── Provided material ──

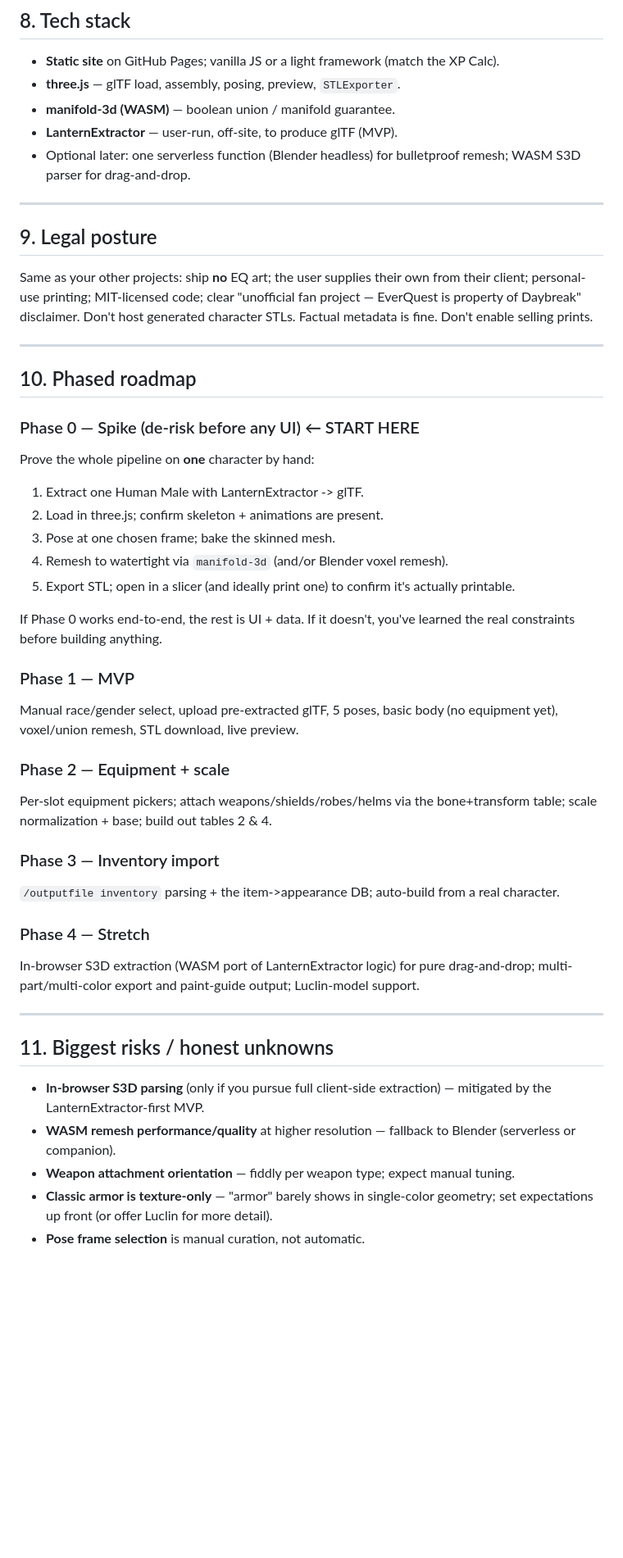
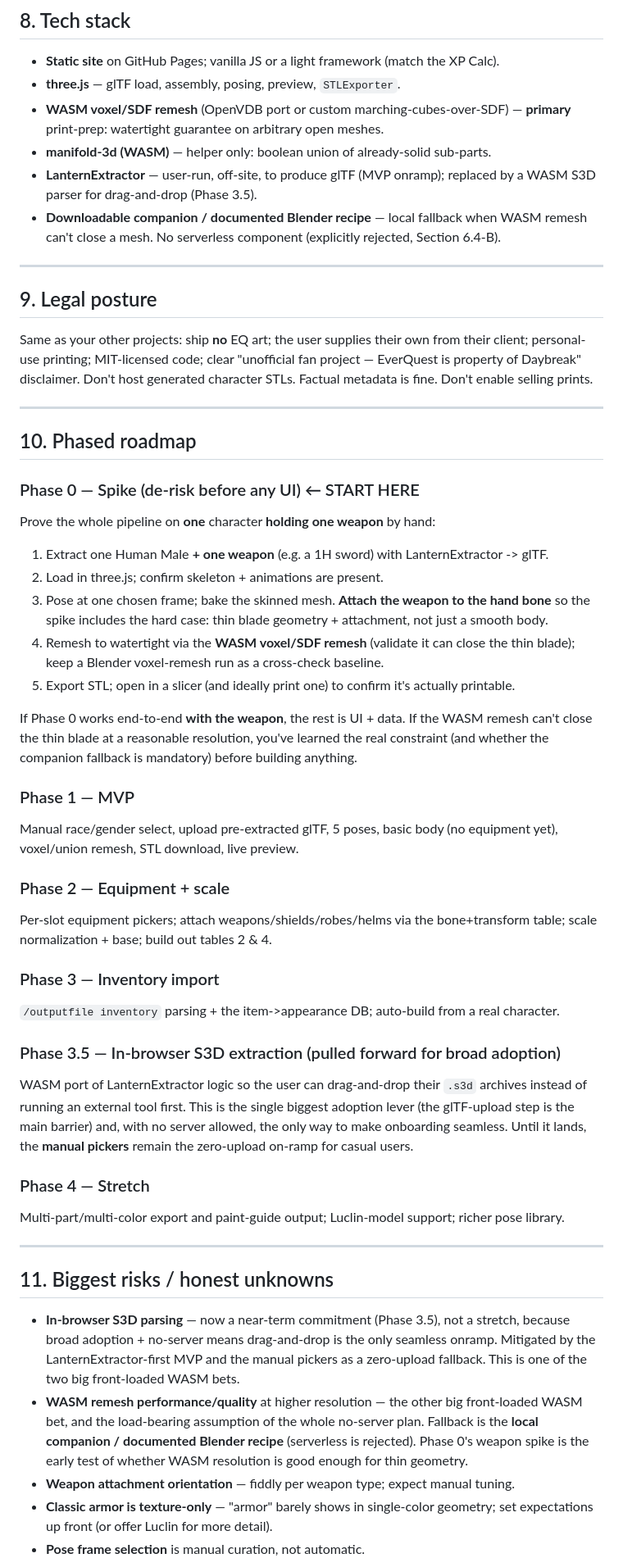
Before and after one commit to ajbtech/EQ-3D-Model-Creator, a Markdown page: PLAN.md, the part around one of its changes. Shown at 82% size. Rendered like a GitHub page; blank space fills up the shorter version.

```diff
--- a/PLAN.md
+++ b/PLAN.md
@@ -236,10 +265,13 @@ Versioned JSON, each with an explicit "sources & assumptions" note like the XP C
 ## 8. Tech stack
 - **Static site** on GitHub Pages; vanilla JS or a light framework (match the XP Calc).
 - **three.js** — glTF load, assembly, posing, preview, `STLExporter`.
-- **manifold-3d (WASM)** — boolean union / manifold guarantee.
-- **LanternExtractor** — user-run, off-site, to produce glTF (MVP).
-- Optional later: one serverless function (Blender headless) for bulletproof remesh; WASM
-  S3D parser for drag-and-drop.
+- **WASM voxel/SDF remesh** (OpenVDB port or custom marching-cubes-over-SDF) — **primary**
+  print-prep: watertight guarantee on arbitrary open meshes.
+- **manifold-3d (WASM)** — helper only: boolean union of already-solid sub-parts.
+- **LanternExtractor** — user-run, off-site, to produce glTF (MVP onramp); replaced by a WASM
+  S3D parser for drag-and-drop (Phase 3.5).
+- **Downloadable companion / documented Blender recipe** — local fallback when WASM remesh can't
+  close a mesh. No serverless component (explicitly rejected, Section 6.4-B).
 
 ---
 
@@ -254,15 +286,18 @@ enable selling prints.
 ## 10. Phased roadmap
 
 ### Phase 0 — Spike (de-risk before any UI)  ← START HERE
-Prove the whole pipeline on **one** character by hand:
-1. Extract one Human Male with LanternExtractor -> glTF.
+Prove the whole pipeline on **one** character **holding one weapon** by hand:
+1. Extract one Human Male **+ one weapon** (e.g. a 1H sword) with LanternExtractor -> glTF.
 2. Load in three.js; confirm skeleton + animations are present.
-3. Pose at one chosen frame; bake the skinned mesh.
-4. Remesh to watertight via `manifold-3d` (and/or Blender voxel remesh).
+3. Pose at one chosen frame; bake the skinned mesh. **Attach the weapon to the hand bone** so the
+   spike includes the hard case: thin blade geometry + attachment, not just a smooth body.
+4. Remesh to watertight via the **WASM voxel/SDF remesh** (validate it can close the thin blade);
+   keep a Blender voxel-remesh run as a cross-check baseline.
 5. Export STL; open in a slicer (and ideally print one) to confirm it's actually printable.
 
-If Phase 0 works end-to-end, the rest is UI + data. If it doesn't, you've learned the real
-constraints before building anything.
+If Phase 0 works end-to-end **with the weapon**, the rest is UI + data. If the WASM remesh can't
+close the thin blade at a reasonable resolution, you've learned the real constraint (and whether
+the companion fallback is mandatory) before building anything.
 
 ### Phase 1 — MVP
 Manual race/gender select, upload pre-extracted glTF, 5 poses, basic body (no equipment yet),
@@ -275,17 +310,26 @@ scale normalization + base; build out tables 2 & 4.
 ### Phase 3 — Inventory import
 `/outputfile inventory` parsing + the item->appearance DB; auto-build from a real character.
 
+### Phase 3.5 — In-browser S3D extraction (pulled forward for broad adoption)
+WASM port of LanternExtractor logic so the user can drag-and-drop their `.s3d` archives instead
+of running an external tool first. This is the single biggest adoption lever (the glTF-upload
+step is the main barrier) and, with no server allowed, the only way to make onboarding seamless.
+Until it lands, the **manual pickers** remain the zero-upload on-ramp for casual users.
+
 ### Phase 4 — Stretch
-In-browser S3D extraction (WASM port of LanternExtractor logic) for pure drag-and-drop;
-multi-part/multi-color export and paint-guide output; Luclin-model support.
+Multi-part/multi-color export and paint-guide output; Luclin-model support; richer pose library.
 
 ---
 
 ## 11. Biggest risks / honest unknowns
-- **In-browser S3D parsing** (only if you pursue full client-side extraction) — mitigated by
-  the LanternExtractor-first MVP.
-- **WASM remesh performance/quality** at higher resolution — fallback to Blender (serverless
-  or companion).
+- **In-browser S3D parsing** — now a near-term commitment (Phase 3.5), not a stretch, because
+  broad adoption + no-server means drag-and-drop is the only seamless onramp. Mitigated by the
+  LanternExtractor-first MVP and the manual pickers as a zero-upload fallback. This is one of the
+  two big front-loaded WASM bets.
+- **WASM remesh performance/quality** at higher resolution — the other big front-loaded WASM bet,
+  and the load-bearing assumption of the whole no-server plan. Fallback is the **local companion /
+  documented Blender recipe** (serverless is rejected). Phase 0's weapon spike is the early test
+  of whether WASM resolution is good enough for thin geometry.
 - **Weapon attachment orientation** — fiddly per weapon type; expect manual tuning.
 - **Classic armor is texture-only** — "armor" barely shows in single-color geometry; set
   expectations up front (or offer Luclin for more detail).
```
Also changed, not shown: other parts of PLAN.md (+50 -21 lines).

───

◆ Problem description
For every line of the records that has the word "with" in it, make a copy.

◆ Response
@@ -236,10 +265,13 @@ Versioned JSON, each with an explicit "sources & assumptions" note like the XP C
-1. Extract one Human Male with LanternExtractor -> glTF.
+1. Extract one Human Male **+ one weapon** (e.g. a 1H sword) with LanternExtractor -> glTF.
+If Phase 0 works end-to-end **with the weapon**, the rest is UI + data. If the WASM remesh can't
+step is the main barrier) and, with no server allowed, the only way to make onboarding seamless.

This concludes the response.